*The problem*. Look for the word "pyenv" in the data below, and copy every line that holds it.

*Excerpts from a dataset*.
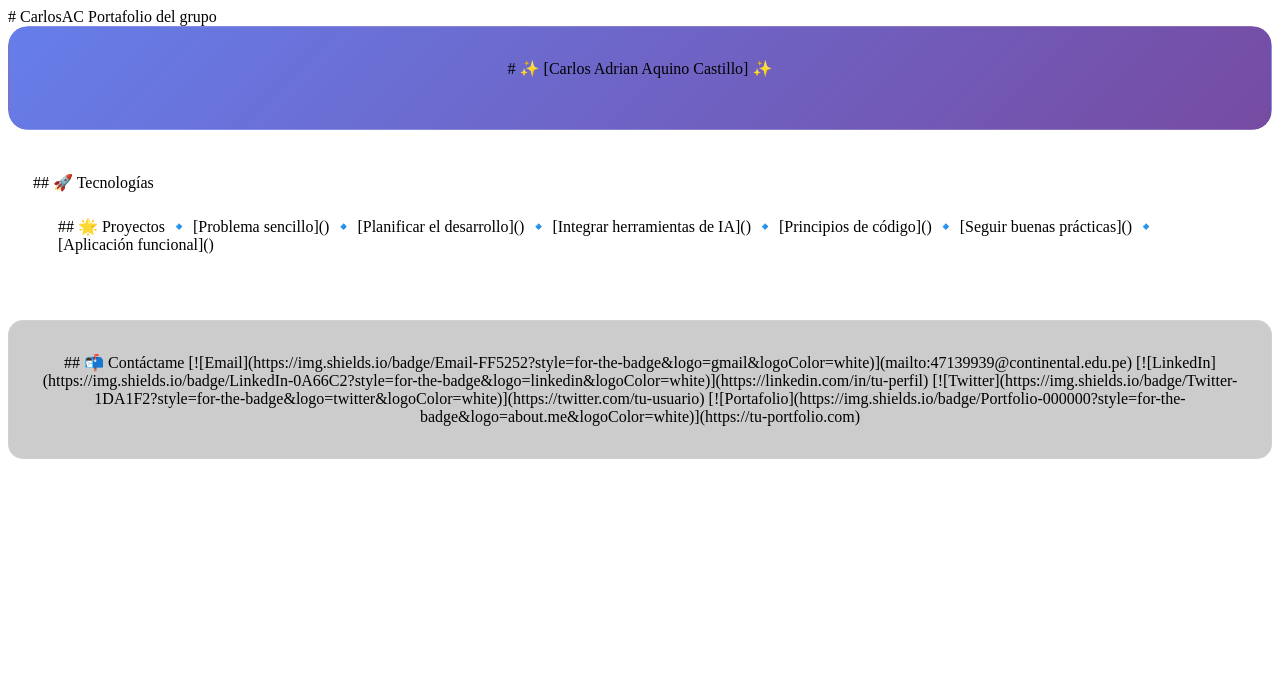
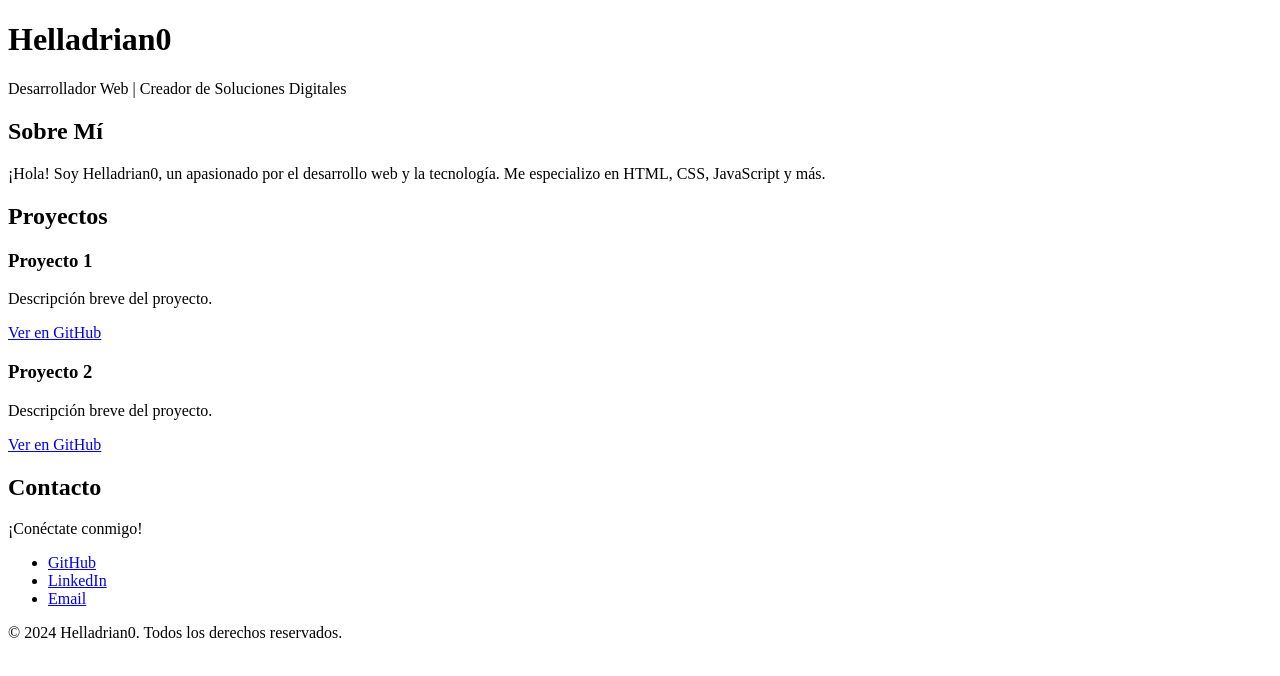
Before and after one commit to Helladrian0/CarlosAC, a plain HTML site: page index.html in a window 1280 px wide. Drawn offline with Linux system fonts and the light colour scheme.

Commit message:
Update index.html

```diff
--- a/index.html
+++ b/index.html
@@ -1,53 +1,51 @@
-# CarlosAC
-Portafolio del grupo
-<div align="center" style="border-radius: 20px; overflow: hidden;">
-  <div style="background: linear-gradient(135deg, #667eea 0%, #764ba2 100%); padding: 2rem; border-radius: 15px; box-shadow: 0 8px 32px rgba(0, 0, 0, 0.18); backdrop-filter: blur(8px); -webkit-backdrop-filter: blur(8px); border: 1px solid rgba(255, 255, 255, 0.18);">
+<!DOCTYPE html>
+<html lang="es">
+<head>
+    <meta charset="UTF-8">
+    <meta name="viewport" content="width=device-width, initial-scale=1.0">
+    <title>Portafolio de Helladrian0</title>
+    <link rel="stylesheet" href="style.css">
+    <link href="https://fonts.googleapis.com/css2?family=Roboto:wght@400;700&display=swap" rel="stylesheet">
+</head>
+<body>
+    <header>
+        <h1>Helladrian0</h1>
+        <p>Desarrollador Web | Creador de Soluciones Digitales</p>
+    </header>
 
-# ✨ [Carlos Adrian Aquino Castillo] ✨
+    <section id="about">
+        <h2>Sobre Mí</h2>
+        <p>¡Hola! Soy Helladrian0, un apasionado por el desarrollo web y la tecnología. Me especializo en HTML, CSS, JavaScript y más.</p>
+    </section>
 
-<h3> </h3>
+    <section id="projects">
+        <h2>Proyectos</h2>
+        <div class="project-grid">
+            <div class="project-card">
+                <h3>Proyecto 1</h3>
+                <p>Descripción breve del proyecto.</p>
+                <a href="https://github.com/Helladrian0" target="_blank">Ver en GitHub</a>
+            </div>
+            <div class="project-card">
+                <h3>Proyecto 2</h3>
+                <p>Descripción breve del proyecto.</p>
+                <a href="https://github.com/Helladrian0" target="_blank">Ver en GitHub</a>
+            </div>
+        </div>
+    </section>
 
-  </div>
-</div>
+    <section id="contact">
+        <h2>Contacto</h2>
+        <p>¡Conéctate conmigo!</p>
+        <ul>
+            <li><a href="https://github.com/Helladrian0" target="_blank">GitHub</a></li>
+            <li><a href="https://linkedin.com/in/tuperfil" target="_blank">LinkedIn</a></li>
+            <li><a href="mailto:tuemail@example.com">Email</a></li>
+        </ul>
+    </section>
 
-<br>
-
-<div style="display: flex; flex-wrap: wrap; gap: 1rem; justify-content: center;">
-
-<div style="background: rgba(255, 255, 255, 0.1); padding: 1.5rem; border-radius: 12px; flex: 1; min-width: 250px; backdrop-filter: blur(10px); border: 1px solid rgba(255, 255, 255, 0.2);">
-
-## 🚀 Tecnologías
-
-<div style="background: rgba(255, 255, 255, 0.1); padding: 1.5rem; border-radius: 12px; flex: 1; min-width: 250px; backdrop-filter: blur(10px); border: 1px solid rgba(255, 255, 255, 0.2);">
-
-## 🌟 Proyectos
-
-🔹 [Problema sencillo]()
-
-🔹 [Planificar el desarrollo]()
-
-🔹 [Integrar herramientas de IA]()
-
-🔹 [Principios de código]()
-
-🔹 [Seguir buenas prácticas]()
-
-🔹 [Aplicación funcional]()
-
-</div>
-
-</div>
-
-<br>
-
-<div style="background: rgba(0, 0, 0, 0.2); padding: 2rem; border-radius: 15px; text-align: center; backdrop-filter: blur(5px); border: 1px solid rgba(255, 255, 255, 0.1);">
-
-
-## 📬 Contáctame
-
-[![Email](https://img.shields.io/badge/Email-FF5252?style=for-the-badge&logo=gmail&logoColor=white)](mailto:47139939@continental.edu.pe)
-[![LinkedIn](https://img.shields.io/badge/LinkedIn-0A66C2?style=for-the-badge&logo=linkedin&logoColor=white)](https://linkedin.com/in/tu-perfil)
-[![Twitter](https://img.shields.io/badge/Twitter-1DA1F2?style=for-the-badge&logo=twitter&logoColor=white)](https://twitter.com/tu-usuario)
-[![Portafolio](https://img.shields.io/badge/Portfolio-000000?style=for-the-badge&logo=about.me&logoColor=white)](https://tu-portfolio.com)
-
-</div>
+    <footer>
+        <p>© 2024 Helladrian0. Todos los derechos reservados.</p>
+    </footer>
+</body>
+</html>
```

==

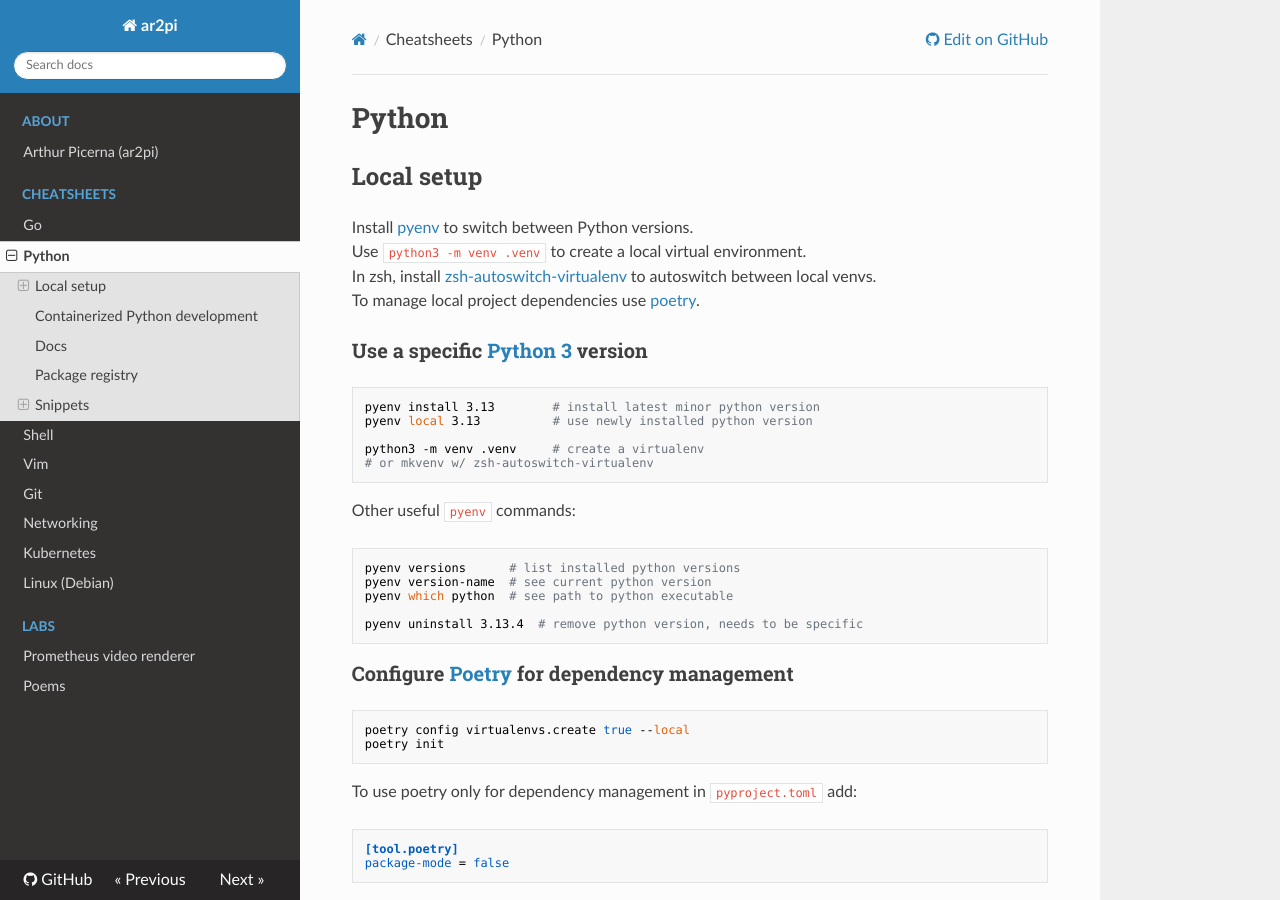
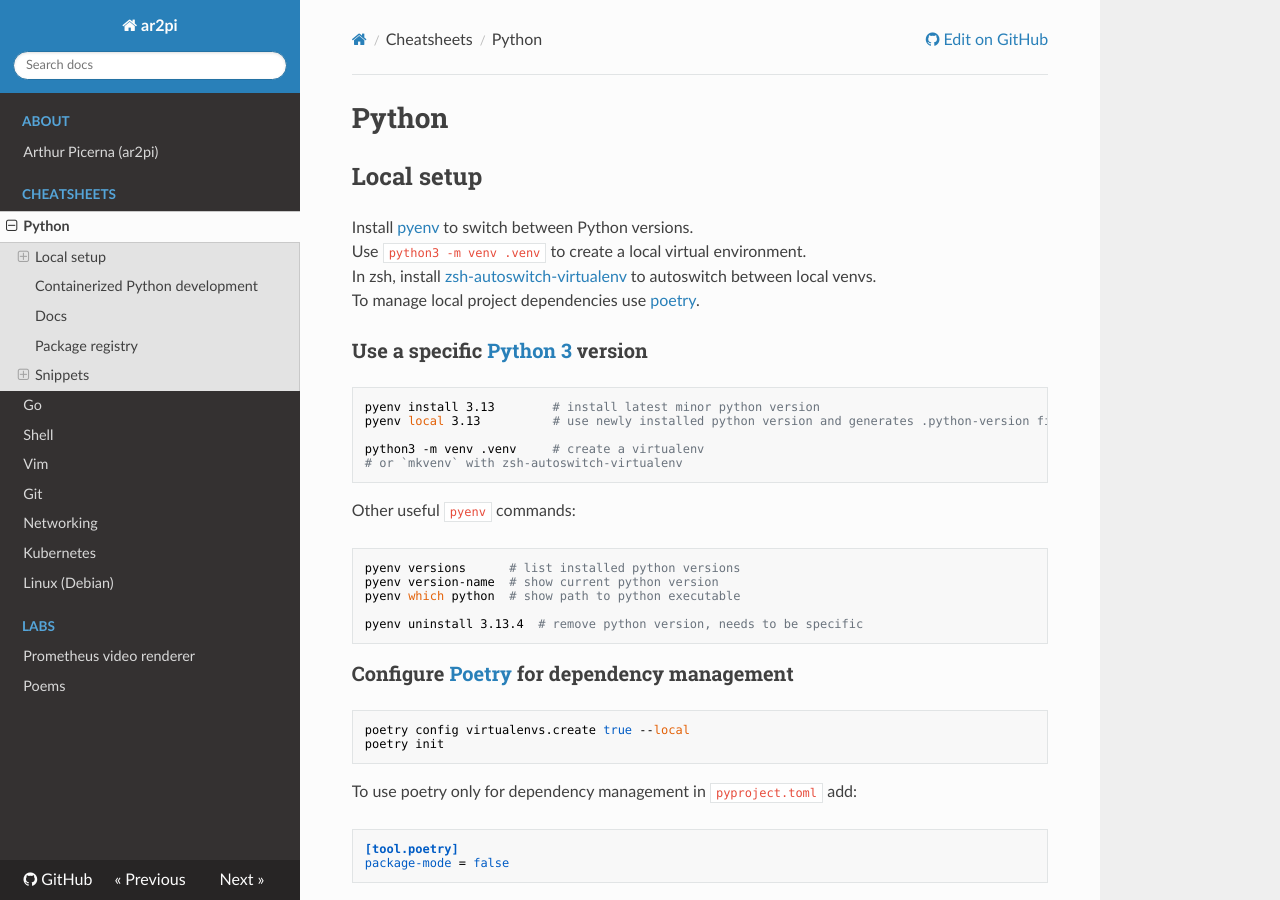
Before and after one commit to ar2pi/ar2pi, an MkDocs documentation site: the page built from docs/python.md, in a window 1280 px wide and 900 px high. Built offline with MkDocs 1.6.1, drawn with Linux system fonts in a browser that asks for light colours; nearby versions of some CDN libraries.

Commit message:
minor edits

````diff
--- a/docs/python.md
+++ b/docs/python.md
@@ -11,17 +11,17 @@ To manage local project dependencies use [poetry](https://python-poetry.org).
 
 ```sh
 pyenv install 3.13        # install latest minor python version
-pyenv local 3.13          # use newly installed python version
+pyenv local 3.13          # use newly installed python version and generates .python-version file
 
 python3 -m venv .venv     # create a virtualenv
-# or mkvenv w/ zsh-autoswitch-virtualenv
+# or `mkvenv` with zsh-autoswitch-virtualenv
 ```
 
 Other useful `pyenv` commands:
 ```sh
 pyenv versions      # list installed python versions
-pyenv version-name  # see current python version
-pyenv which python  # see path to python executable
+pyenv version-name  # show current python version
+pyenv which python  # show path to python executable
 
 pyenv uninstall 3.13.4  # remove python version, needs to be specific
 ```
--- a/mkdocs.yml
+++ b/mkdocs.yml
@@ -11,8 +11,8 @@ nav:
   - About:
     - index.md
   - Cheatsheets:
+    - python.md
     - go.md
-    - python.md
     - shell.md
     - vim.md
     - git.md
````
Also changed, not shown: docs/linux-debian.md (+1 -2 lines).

*Answer to this exercise*.
 pyenv install 3.13        # install latest minor python version
-pyenv local 3.13          # use newly installed python version
+pyenv local 3.13          # use newly installed python version and generates .python-version file
 Other useful `pyenv` commands:
 pyenv versions      # list installed python versions
-pyenv version-name  # see current python version
-pyenv which python  # see path to python executable
+pyenv version-name  # show current python version
+pyenv which python  # show path to python executable
 pyenv uninstall 3.13.4  # remove python version, needs to be specific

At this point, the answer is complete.